━━━━━ INFORMATION ━━━━━
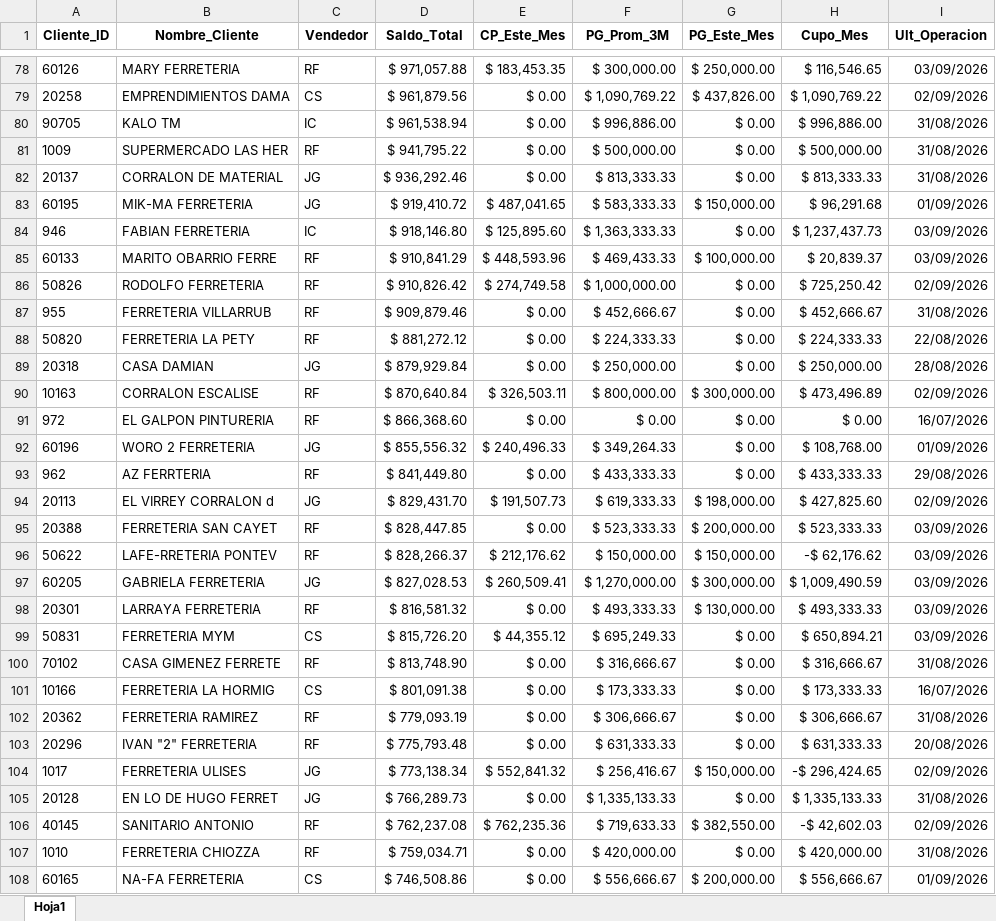
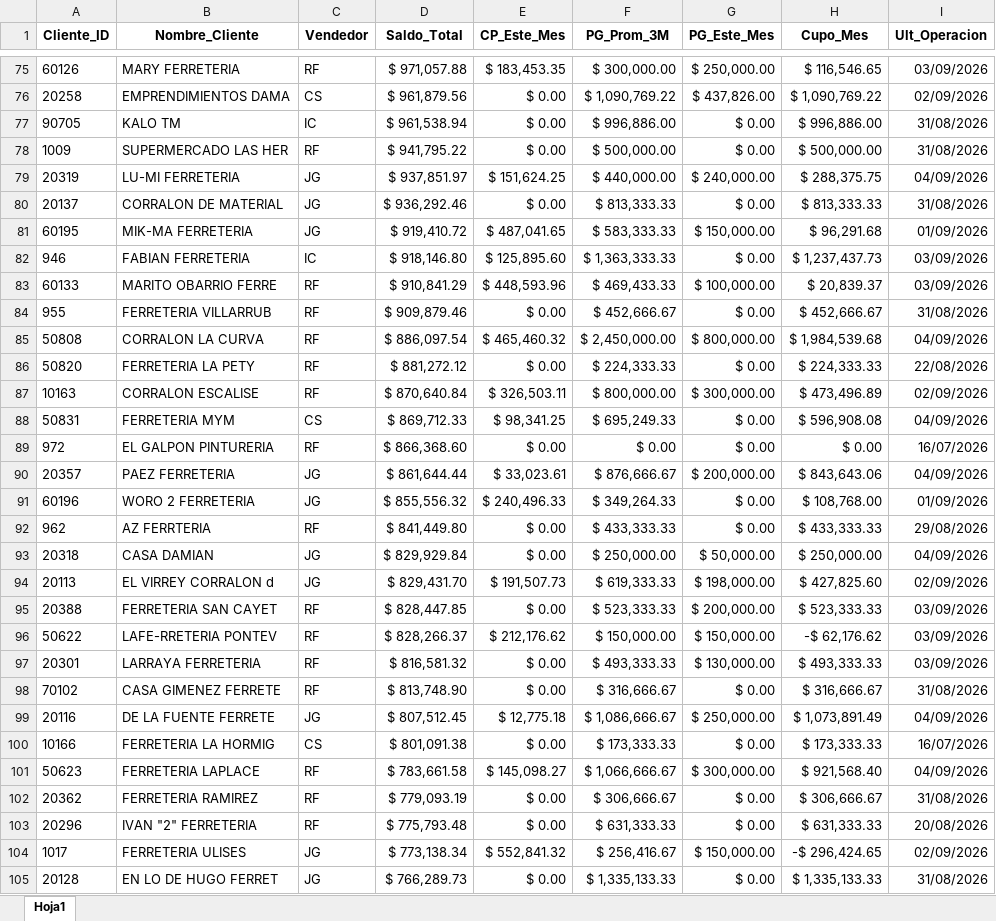
Before and after one commit to ferremax-cat/pinterest-f, an Excel workbook: excel/clientes_finanzas.xlsx, sheet Hoja1, drawn as a sheet; only a part is shown, gaps mark what is left out; the shorter side is filled out with more unchanged rows; values as stored, in another font and other column widths than the file's, no borders; removed rows and columns are numbered as before the commit, all else as after; the diff covers the shown part only; the diff names each change by its address in the sheet, - before the commit and + after, or states it on an @@ line.

```diff
--- a/excel/clientes_finanzas.xlsx (sheet Hoja1)
+++ b/excel/clientes_finanzas.xlsx (sheet Hoja1)
+row 79: 20319 | LU-MI FERRETERIA | JG | $ 937,851.97 | $ 151,624.25 | $ 440,000.00 | $ 240,000.00 | $ 288,375.75 | 04/09/2026
-row 86: 50826 | RODOLFO FERRETERIA | RF | $ 910,826.42 | $ 274,749.58 | $ 1,000,000.00 | $ 0.00 | $ 725,250.42 | 02/09/2026
+row 85: 50808 | CORRALON LA CURVA | RF | $ 886,097.54 | $ 465,460.32 | $ 2,450,000.00 | $ 800,000.00 | $ 1,984,539.68 | 04/09/2026
-row 89: 20318 | CASA DAMIAN | JG | $ 879,929.84 | $ 0.00 | $ 250,000.00 | $ 0.00 | $ 250,000.00 | 28/08/2026
+row 88: 50831 | FERRETERIA MYM | CS | $ 869,712.33 | $ 98,341.25 | $ 695,249.33 | $ 0.00 | $ 596,908.08 | 04/09/2026
+row 90: 20357 | PAEZ FERRETERIA | JG | $ 861,644.44 | $ 33,023.61 | $ 876,666.67 | $ 200,000.00 | $ 843,643.06 | 04/09/2026
+row 93: 20318 | CASA DAMIAN | JG | $ 829,929.84 | $ 0.00 | $ 250,000.00 | $ 50,000.00 | $ 250,000.00 | 04/09/2026
-row 97: 60205 | GABRIELA FERRETERIA | JG | $ 827,028.53 | $ 260,509.41 | $ 1,270,000.00 | $ 300,000.00 | $ 1,009,490.59 | 03/09/2026
-row 99: 50831 | FERRETERIA MYM | CS | $ 815,726.20 | $ 44,355.12 | $ 695,249.33 | $ 0.00 | $ 650,894.21 | 03/09/2026
+row 99: 20116 | DE LA FUENTE FERRETE | JG | $ 807,512.45 | $ 12,775.18 | $ 1,086,666.67 | $ 250,000.00 | $ 1,073,891.49 | 04/09/2026
+row 101: 50623 | FERRETERIA LAPLACE | RF | $ 783,661.58 | $ 145,098.27 | $ 1,066,666.67 | $ 300,000.00 | $ 921,568.40 | 04/09/2026
```
Also changed, not shown: 43 added rows, 46 removed rows, 49 moved rows and 19 edited cells elsewhere in this sheet, excel/CLIENTES_PERMISOS.xlsx, excel/GRUPOS_CLIENTES.xlsx, 15 other files.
━━━━━
REQUIRED WORK >> Leaving out any pictures, write the records above out exactly as they are.

RESPONSE TO THIS TASK >>
Before and after one commit to ferremax-cat/pinterest-f, an Excel workbook: excel/clientes_finanzas.xlsx, sheet Hoja1, drawn as a sheet; only a part is shown, gaps mark what is left out; the shorter side is filled out with more unchanged rows; values as stored, in another font and other column widths than the file's, no borders; removed rows and columns are numbered as before the commit, all else as after; the diff covers the shown part only; the diff names each change by its address in the sheet, - before the commit and + after, or states it on an @@ line.

```diff
--- a/excel/clientes_finanzas.xlsx (sheet Hoja1)
+++ b/excel/clientes_finanzas.xlsx (sheet Hoja1)
+row 79: 20319 | LU-MI FERRETERIA | JG | $ 937,851.97 | $ 151,624.25 | $ 440,000.00 | $ 240,000.00 | $ 288,375.75 | 04/09/2026
-row 86: 50826 | RODOLFO FERRETERIA | RF | $ 910,826.42 | $ 274,749.58 | $ 1,000,000.00 | $ 0.00 | $ 725,250.42 | 02/09/2026
+row 85: 50808 | CORRALON LA CURVA | RF | $ 886,097.54 | $ 465,460.32 | $ 2,450,000.00 | $ 800,000.00 | $ 1,984,539.68 | 04/09/2026
-row 89: 20318 | CASA DAMIAN | JG | $ 879,929.84 | $ 0.00 | $ 250,000.00 | $ 0.00 | $ 250,000.00 | 28/08/2026
+row 88: 50831 | FERRETERIA MYM | CS | $ 869,712.33 | $ 98,341.25 | $ 695,249.33 | $ 0.00 | $ 596,908.08 | 04/09/2026
+row 90: 20357 | PAEZ FERRETERIA | JG | $ 861,644.44 | $ 33,023.61 | $ 876,666.67 | $ 200,000.00 | $ 843,643.06 | 04/09/2026
+row 93: 20318 | CASA DAMIAN | JG | $ 829,929.84 | $ 0.00 | $ 250,000.00 | $ 50,000.00 | $ 250,000.00 | 04/09/2026
-row 97: 60205 | GABRIELA FERRETERIA | JG | $ 827,028.53 | $ 260,509.41 | $ 1,270,000.00 | $ 300,000.00 | $ 1,009,490.59 | 03/09/2026
-row 99: 50831 | FERRETERIA MYM | CS | $ 815,726.20 | $ 44,355.12 | $ 695,249.33 | $ 0.00 | $ 650,894.21 | 03/09/2026
+row 99: 20116 | DE LA FUENTE FERRETE | JG | $ 807,512.45 | $ 12,775.18 | $ 1,086,666.67 | $ 250,000.00 | $ 1,073,891.49 | 04/09/2026
+row 101: 50623 | FERRETERIA LAPLACE | RF | $ 783,661.58 | $ 145,098.27 | $ 1,066,666.67 | $ 300,000.00 | $ 921,568.40 | 04/09/2026
```
Also changed, not shown: 43 added rows, 46 removed rows, 49 moved rows and 19 edited cells elsewhere in this sheet, excel/CLIENTES_PERMISOS.xlsx, excel/GRUPOS_CLIENTES.xlsx, 15 other files.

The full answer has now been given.